PROBLEM DETAILS: The records below are to be output exactly, except for their pictures.

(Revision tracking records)

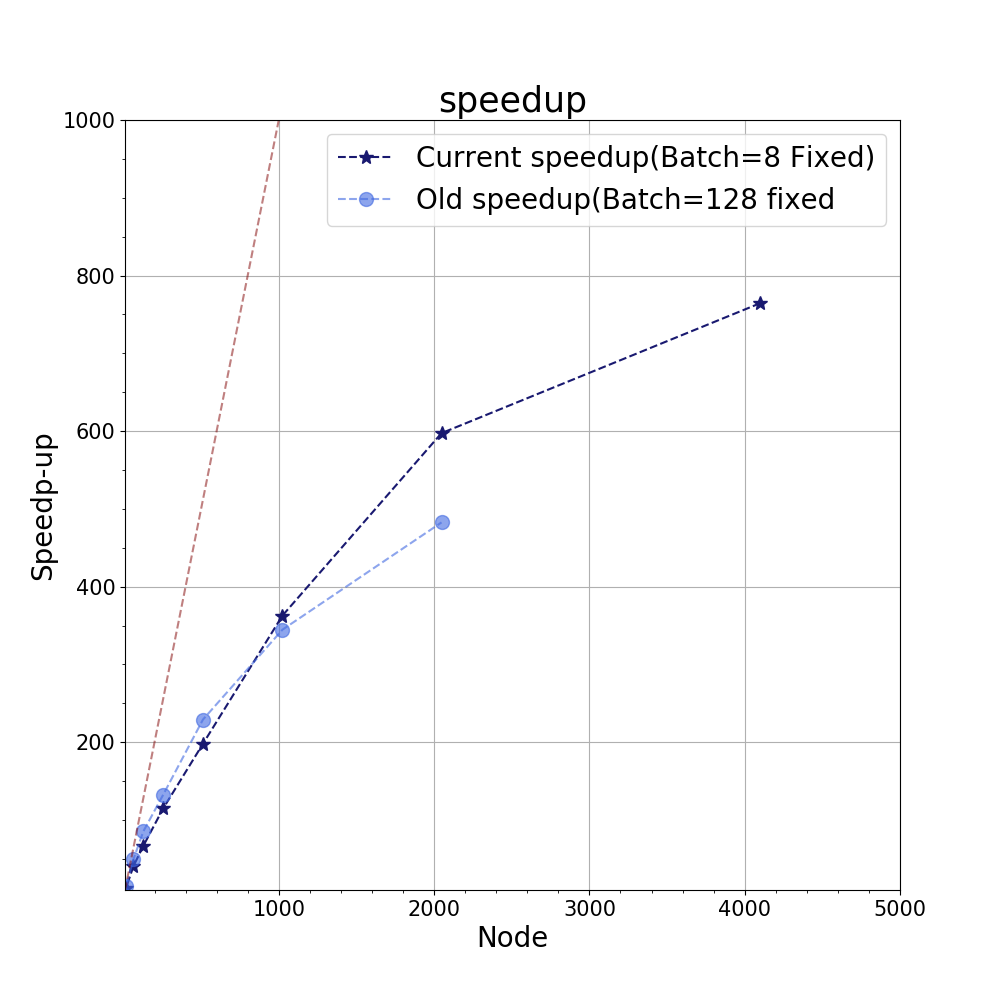
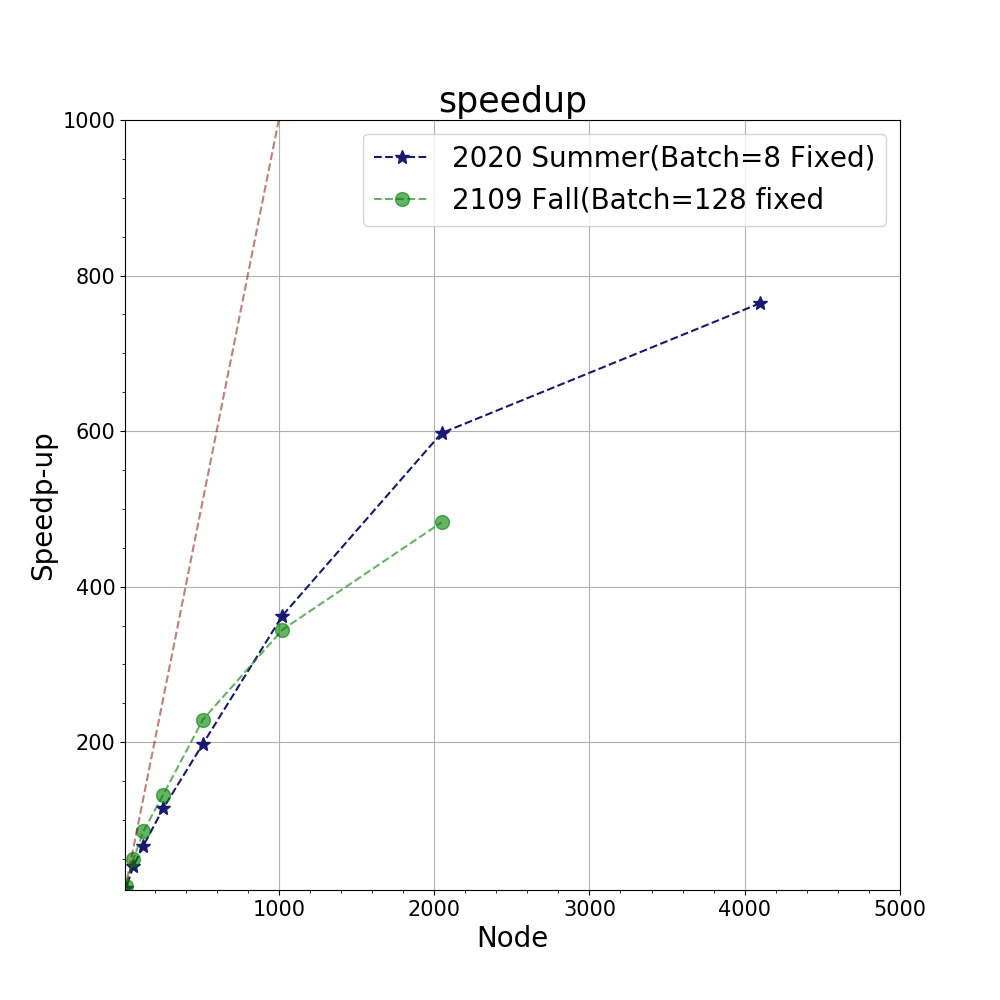
speed

diff --git a/Analyze_Tool/speedup.py b/Analyze_Tool/speedup.py
@@ -31,8 +31,8 @@ plt.rc('ytick',labelsize=15)
 x = np.linspace(4,5000,20000)
 y = x
 fig,axs = plt.subplots(1,figsize=(10,10))
-axs.plot(node,speedup,'--*',color='midnightblue',markersize=10,label="Current speedup(Batch=8 Fixed)")
-axs.plot(node_old,speedup_old,'--o',color='royalblue',markersize=10,alpha=0.6,label="Old speedup(Batch=128 fixed")
+axs.plot(node,speedup,'--*',color='midnightblue',markersize=10,label="2020 Summer(Batch=8 Fixed)")
+axs.plot(node_old,speedup_old,'--o',color='green',markersize=10,alpha=0.6,label="2109 Fall(Batch=128 fixed")
 axs.plot(x,y,'--',color='maroon',alpha=0.5)
 plt.legend(prop={'size':20})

TASK ANSWER:
speed

diff --git a/Analyze_Tool/speedup.py b/Analyze_Tool/speedup.py
@@ -31,8 +31,8 @@ plt.rc('ytick',labelsize=15)
 x = np.linspace(4,5000,20000)
 y = x
 fig,axs = plt.subplots(1,figsize=(10,10))
-axs.plot(node,speedup,'--*',color='midnightblue',markersize=10,label="Current speedup(Batch=8 Fixed)")
-axs.plot(node_old,speedup_old,'--o',color='royalblue',markersize=10,alpha=0.6,label="Old speedup(Batch=128 fixed")
+axs.plot(node,speedup,'--*',color='midnightblue',markersize=10,label="2020 Summer(Batch=8 Fixed)")
+axs.plot(node_old,speedup_old,'--o',color='green',markersize=10,alpha=0.6,label="2109 Fall(Batch=128 fixed")
 axs.plot(x,y,'--',color='maroon',alpha=0.5)
 plt.legend(prop={'size':20})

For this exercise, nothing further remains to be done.